My family is not a typical Japanese family. My father is half-Indonesian as my grandfather married my Indonesian grandmother. This was quite rare at that time. My grandfather was working in an import company in Indonesia. My grandma was his secretary, and she has 1/4 Dutch descent because, at that time, her home Manado was occupied by the Dutch. She could speak Dutch and English, which made her quite international. After they got married, they moved back to Kyushu, a very male-dominated area in Japan and she had a very hard time as a woman. Eventually, my grandma decided to move to Tokyo to find work opportunities near the GHQ American Army. She worked at the telegraph center and then tried to make money for the whole family. She started her business, opening the very first Indonesian restaurant in Japan and she took care of everyone till she passed away. I always think I am very much influenced by her. She had a strong business mind and was forward-thinking. The restaurant was like a social center for all the Indonesian officials. She even decided to move back to Indonesia to open the first Japanese restaurant. My father graduated from high school and started running the restaurant in Tokyo all by himself.
I grew up in this unique family and went to an all-girls school for years. At that time, my dream was to become a kindergarten teacher and get married. Yet when I started an internship at a kindergarten, I realized I didn’t like it at all. I got really lost and thought I could try illustration. Then a friend suggested to me to study fine art in New York. I was lucky as my parents really supported me, but at that time, New York was very discriminating and there were not many Asian students. I learned to live on my own in a totally new world.
From Japan to New York and then to Taipei, how has the cultural difference influenced you?

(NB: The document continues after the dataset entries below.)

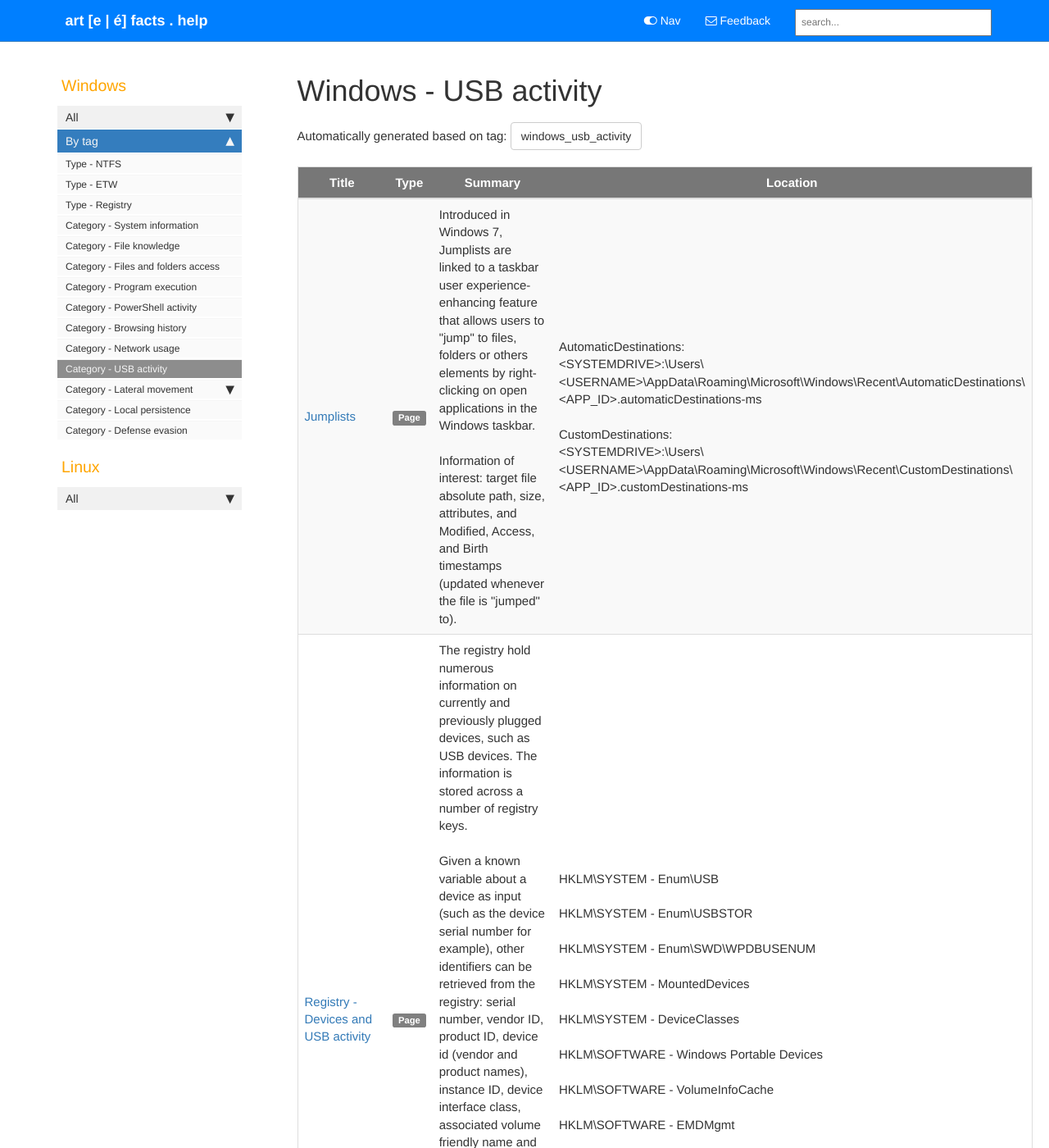
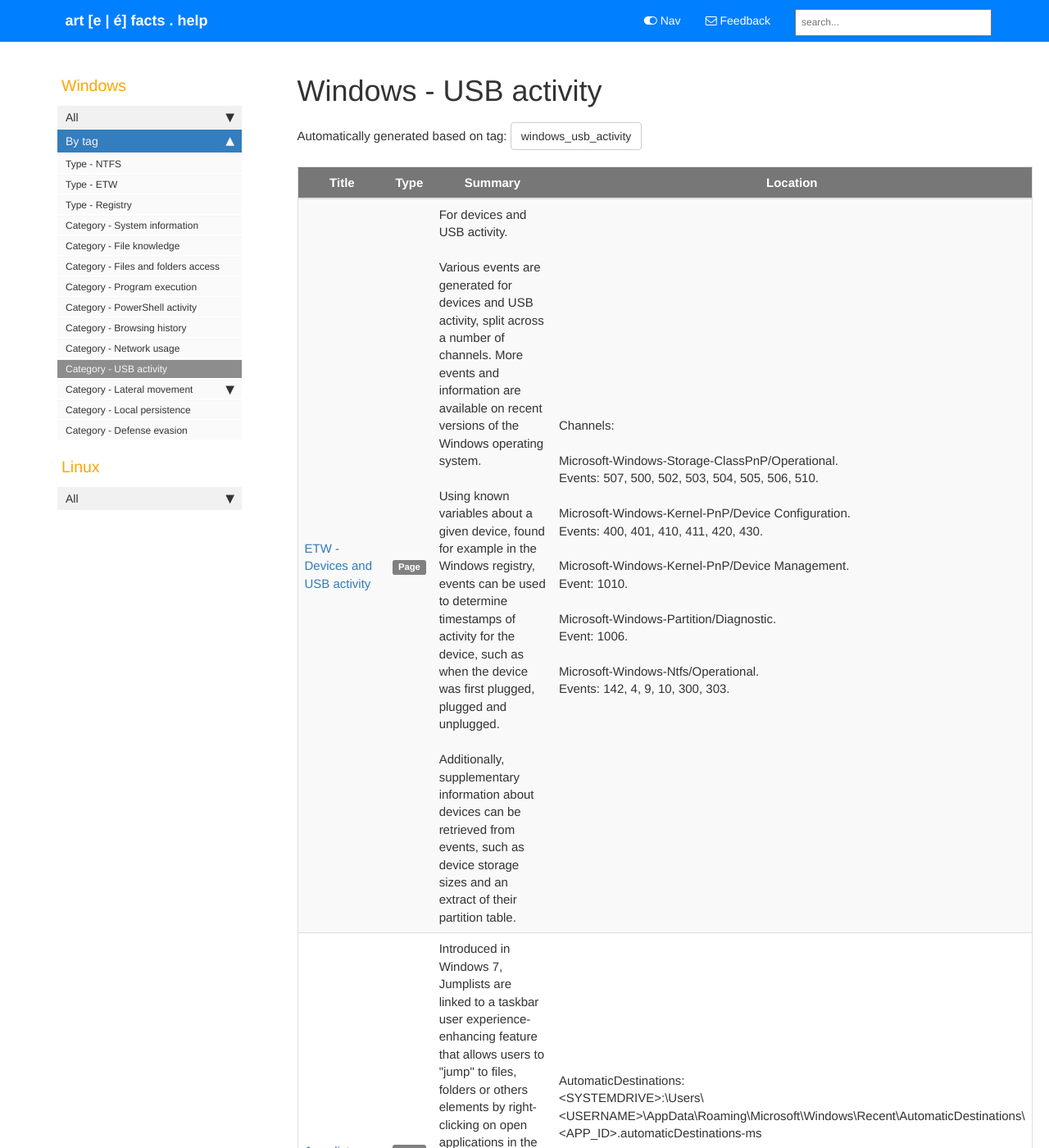
Before and after one commit to Qazeer/artefacts.help, a Jekyll site: the page built from pages/tags/tag_windows_usb_activity.md, in a window 1280 px wide and 1400 px high. Shown: the whole window at 82% size. Built offline with Jekyll 4.4.1, drawn with Linux system fonts in a browser that asks for light colours; our own code applies the rules of GitHub Pages for plain Markdown files; comment, search, counter and statistics services are not loaded; part of the change alters nothing that is shown.

Commit message:
[Artefact] ETW USB activity - init

```diff
--- a/_data/sidebars/sidebar.yml
+++ b/_data/sidebars/sidebar.yml
@@ -106,6 +106,10 @@ entries:
 
       - title: Network shares access
         url: /windows_etw_network_shares.html
+        output: web
+
+      - title: Devices and USB activity
+        url: /windows_etw_usb_activity.html
         output: web
 
     - title: Registry
--- /dev/null
+++ b/pages/windows/etw_usb_activity.md
@@ -0,0 +1,76 @@
+---
+title: ETW - Devices and USB activity
+summary: 'For devices and USB activity.\n\nVarious events are generated for devices and USB activity, split across a number of channels. More events
+and information are available on recent versions of the Windows operating system.\n\nUsing known variables about a given device, found for example in the Windows registry, events can be used to determine timestamps of activity for the device, such as when the device was first plugged, plugged and unplugged.\n\nAdditionally, supplementary information about devices can be retrieved from events, such as device storage sizes and an extract of their partition table.'
+keywords: 'USB, Devices, Microsoft-Windows-Storage-ClassPnP/Operational, 507, 500, 502, 503, 504, 505, 506, 510, Microsoft-Windows-Kernel-PnP/Device Configuration, 400, 401, 410, 411, 420, 430, Microsoft-Windows-Kernel-PnP/Device Management, 1010, Microsoft-Windows-Partition/Diagnostic, 1006, Microsoft-Windows-Ntfs/Operational, 142, 4, 9, 10, 300, 303'
+tags:
+  - windows_etw
+  - windows_system_information
+  - windows_usb_activity
+location: 'Channels:\n\nMicrosoft-Windows-Storage-ClassPnP/Operational.\n Events: 507, 500, 502, 503, 504, 505, 506, 510.\n\nMicrosoft-Windows-Kernel-PnP/Device Configuration.\n Events: 400, 401, 410, 411, 420, 430.\n\nMicrosoft-Windows-Kernel-PnP/Device Management.\n Event: 1010.\n\nMicrosoft-Windows-Partition/Diagnostic.\n Event: 1006.\n\nMicrosoft-Windows-Ntfs/Operational.\n Events: 142, 4, 9, 10, 300, 303.\n\n'
+last_updated: 2024-01-15
+sidebar: sidebar
+permalink: windows_etw_usb_activity.html
+folder: windows
+---
+
+### Overview
+
+The Windows `Event Tracing` generate various events on devices and USB
+activity. The events are split across a number of channels, with more events
+and information available on recent versions of the Windows operating system.
+
+Using known variables about a given device, found for example in the
+[Windows registry](./registry_usb_activity.md), `Event Tracing` events can be
+used to determine timestamps of activity for the device, such as when the
+device was first plugged, plugged and unplugged. Additionally, supplementary
+information about devices can be retrieved from events, such as device storage
+sizes and an extract of their partition table.
+
+The terminology and more details on the various identifiers are available in
+the [Windows devices terminology page](./devices_terminology.md).
+
+### Microsoft-Windows-Storage-ClassPnP/Operational
+
+{% include note.html content="Events from the `Microsoft-Windows-Storage-ClassPnP/Operational` channel (event `507` in particular) can be used to: <br><br> - Determine when a device was plugged using the device vendor and product names or `serial number`. <br><br> - Retrieve (a version of) the device `serial number` (!= registry `serial number)` and its vendor and product names. <br><br> - Identify the device `DeviceGUID` for correlation with other events." %}
+
+| Channel | Conditions | Events |
+|---------|------------|--------|
+| Provider: `Microsoft-Windows-StorDiag`. <br><br> Channel: `Microsoft-Windows-Storage-ClassPnP/Operational`. | Default configuration. | Event `507`: error events. <br><br> Generated multiple times, for every connection, sometimes safe removal, and while the device is plugged-in. As the event is generated upon errors, it may however not be reliably logged. <br><br> Information of interest: <br> - Device's vendor and product names. <br> - Device `serial number` (which is however not the same as the one found in the registry and often shows up as `AA00000000000489` for different USB storage devices). <br> - Device number, which is an incremental number based on the number of devices plugged-in, for all devices, including the system drive (which would likely be device number 1). <br> - Device's `DeviceGUID` which can be used for correlation with other events. <br><br> Other events, also generated upon errors and with similar information: `500`, `502`, `503`, `504`, `505`, `506`, and `510`. |
+
+### Microsoft-Windows-Kernel-PnP/Device Configuration
+
+{% include note.html content="Events from the `Microsoft-Windows-Kernel-PnP/Device Configuration` channel can be used to: <br><br> - Determine when a device was first plugged. <br><br> - Identify the `vendor ID (VID)` and `product ID (PID)` of the device from its `serial number` or location information (and vice versa)." %}
+
+| Channel | Conditions | Events |
+|---------|------------|--------|
+| Provider: `Microsoft-Windows-Kernel-PnP`. <br><br> `Microsoft-Windows-Kernel-PnP/Device Configuration`. | Default configuration. | The `Microsoft-Windows-Kernel-PnP/Device Configuration` channel contains information for all plug and play devices, not limited to USB storage devices. <br><br> Event `400: Device <DEVICE> was configured`. <br> Event `401: Device <DEVICE> failed configuration`. <br> Event `410: Device <DEVICE> was started`. <br> Event `411: Device <DEVICE> had a problem starting`. <br> Event `430: Device <DEVICE> requires further installation`. <br> The aforementioned events appear to be generated when a device is first plugged-in to the system. <br><br> Event `420: Device <DEVICE> was deleted`. <br> The `<DEVICE>` string is based on the event `DeviceInstanceId` field, which contains the device's `vendor ID (VID)`, `product ID (PID)` and (registry) `serial number` or location information. |
+
+### Microsoft-Windows-Kernel-PnP/Device Management
+
+{% include note.html content="Introduced in Windows 11, the event `1010` of the `Microsoft-Windows-Kernel-PnP/Device Management` channel can used, if a device has been removed without prior ejection, to: <br><br> - Determine when a device was unplugged with out prior ejection, from the device (registry) `serial number` or location information. <br><br> - Identify the `vendor ID (VID)` and `product ID (PID)` of the device from its `serial number` or location information (and vice versa). <br><br> - Identify the `volumes GUID` associated with the device." %}
+
+| Channel | Conditions | Events |
+|---------|------------|--------|
+| Provider: `Microsoft-Windows-Kernel-PnP`. <br><br> Channel: `Microsoft-Windows-Kernel-PnP/Device Management`. | Introduced in Windows 11. | The `Microsoft-Windows-Kernel-PnP/Device Management` channel contains information for all plug and play devices, not limited to USB storage devices. <br><br> Event `1010: Device <DEVICE> has been surprise removed as it is reported as missing on the bus`. <br><br> The event is reliably generated when a device is removed / unplugged without prior ejection. Additionally, subsequent immediate event(s) are generated for each of the device volume. <br><br> Relevant information: <br> - For USB storage device: `vendor ID (VID)`, `product ID (PID)`, (registry) `serial number` or location information. Example: `USB\VID_18A5&PID_0302\1601000001586259`. <br> - For volumes: the `volume GUID` of the volume. Example: `STORAGE\Volume\<GUID>`. |
+
+### Microsoft-Windows-Partition/Diagnostic
+
+{% include note.html content="The event `1006` of the `Microsoft-Windows-Partition/Diagnostic` can be used to: <br><br> - Determine when a drive was plugged / unplugged. <br><br> - Identify the `vendor ID (VID)` and `product ID (PID)` of the device from its `serial number`, either in the registry-like format or of device itself (and vice versa). <br><br> - Identify the `volume id` for one of the device volume. <br><br> - Identify the device `DeviceGUID` for correlation with other events. <br><br> - Retrieve the Size in bytes of the device. <br><br> - Retrieve a raw dump of the partition table of the device." %}
+
+| Channel | Conditions | Events |
+|---------|------------|--------|
+| Provider: `Microsoft-Windows-Partition`. <br><br> Channel: `Microsoft-Windows-Partition/Diagnostic`. | Default configuration. | Event `1006`. <br><br> The event is generated when a device is plugged and unplugged with or without prior ejection. <br><br> This event contains key relevant information, and notably information that are not available in other sources: <br><br> - Vendor and product names of the device. <br><br> - `vendor ID (VID)`, `product ID (PID)`, and (registry) `serial number` or location of the device (in the `ParentId` field). <br><br> - A `volume id` for one of the device volume in the `RegistryId` field. <br><br> - (A version of) the device serial number (!= registry serial number). <br><br> - The `DeviceGUID` of the device in the `DiskId`, for correlation with other events. <br><br> - The size in bytes of the device in the `Capacity` field. The capacity is set to 0 if the event match a removal. <br><br> - Raw dumps of the partition table (field `PartitionTable`), `Master Boot Record (MBR)` (field `Mbr`), and / or `Volume Boot Record (VBR)` (field `VbrX`) if available. The `VBR` dump can be used to reconstruct the `Volume Serial Number` of the device. |
+
+### Microsoft-Windows-Ntfs/Operational
+
+{% include note.html content="For devices that have a `NTFS` volume, the event `142` of the `Microsoft-Windows-Ntfs/Operational` channel can be used to: <br><br> - Determine the volume friendly name(s) and drive letter(s) associated with a device, either using the `volume GUIDs` of the volumes on the device or time correlation with other events. <br><br> Introduced in `Windows 11`, new events in the `Microsoft-Windows-Ntfs/Operational` channel can be used to: <br><br> - Determine when a device was plugged / unplugged (and if it was with or without prior ejection) and its associated volumes mounted / dismounted. <br><br> - Identify the volume friendly name(s) and drive letter(s) associated with a device." %}
+
+| Channel | Conditions | Events |
+|---------|------------|--------|
+| Provider: `Microsoft-Windows-Ntfs`. <br><br> `Microsoft-Windows-Ntfs/Operational`. | Only generated for devices that have a `NTFS` volume. | Event `142: Summary of disk space usage, since last event`. <br><br> This event is generated with a limited delay following the plugin of the device, one occurrence for each volume of the device. <br><br> Relevant information: <br> - The volume friendly name and associated drive letter. <br> - A `volume id` for one of the device volume. |
+| Provider: `Microsoft-Windows-Ntfs`. <br><br> `Microsoft-Windows-Ntfs/Operational`. | Introduced in `Windows 11`. <br><br> Only generated for devices that have a `NTFS` volume. | Event `4: The NTFS volume has been successfully mounted`. <br><br> Event `9: NTFS scanned entire volume bitmap`. <br><br> Event `10: NTFS cached run statistics`. <br><br> Event `300: The NTFS volume dismount has started`. <br><br> Event `303: The NTFS volume has been successfully dismounted`. <br><br> These events are reliably generated when a device is plugged and unplugged with or without prior ejection. <br><br> Relevant information: <br> - The volume friendly name and associated drive letter. <br> - Vendor and product names of the device. <br> - (A version of) the device serial number (!= registry serial number). <br> - `DeviceGuid` (for correlation with other events). <br> - Whether the drive was ejected ("Reason: Explicit lock") or directly unplugged ("Reason: Surprise removal"). |
+
+### References
+
+  - [Orion Investigations - Andrew Smith - Microsoft Windows 10 USB Forensic Artefacts](http://website.bcmsystem.com/orion/wp-content/uploads/2019/05/Microsoft-Windows-10-USB-Forensic-Artefacts.pdf)
```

The first two years were really hard for me. New Yorkers were so cold. I was not used to studying with the crazy boys at school. I had a lot of culture shock and my English was not good at all. I felt lonely, but slowly I started to enjoy and learn how to handle loneliness. I found that New Yorkers were very happy in solitude. I would sometimes read a book or go to the free museum to spend my time. Being alone made things simple. I saw a different world in my college friends as their lives were so simple. They didn’t have a lot of things; they were very clear on what they want to do. Even just reading a book with an apple, they could fully enjoy and feel very happy.